Top of EXCERPTED DATA
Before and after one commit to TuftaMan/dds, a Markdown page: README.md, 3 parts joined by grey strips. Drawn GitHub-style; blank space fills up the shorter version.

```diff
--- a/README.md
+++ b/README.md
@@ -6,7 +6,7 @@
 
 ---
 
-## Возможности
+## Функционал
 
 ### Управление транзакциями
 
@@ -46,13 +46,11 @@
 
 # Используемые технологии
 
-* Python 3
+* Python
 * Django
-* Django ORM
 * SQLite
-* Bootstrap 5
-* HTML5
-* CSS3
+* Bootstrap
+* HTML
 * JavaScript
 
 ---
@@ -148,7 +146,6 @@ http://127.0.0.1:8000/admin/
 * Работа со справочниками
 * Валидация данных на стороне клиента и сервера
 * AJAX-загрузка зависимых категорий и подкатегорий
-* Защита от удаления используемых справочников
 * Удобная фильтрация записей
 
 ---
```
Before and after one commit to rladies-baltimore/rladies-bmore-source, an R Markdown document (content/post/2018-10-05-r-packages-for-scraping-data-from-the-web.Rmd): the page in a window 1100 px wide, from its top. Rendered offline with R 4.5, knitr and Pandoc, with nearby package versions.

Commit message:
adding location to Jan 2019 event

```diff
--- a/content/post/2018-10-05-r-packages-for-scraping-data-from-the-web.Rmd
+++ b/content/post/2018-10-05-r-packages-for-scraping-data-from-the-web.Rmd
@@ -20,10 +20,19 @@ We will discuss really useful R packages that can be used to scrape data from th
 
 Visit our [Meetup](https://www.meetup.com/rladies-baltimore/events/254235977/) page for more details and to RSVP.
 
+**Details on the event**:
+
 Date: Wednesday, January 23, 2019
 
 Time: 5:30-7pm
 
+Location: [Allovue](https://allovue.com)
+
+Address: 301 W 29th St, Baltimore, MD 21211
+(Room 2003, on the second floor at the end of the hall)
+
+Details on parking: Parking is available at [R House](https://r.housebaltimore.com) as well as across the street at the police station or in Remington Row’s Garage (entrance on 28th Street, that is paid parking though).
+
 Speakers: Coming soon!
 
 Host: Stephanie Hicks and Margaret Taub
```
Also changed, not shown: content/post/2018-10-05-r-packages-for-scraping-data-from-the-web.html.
Bottom of EXCERPTED DATA
Task for the records above: copy every line in which the word "that" occurs.

• OUTPUT BELOW:
@@ -20,10 +20,19 @@ We will discuss really useful R packages that can be used to scrape data from th
+Details on parking: Parking is available at [R House](https://r.housebaltimore.com) as well as across the street at the police station or in Remington Row’s Garage (entrance on 28th Street, that is paid parking though).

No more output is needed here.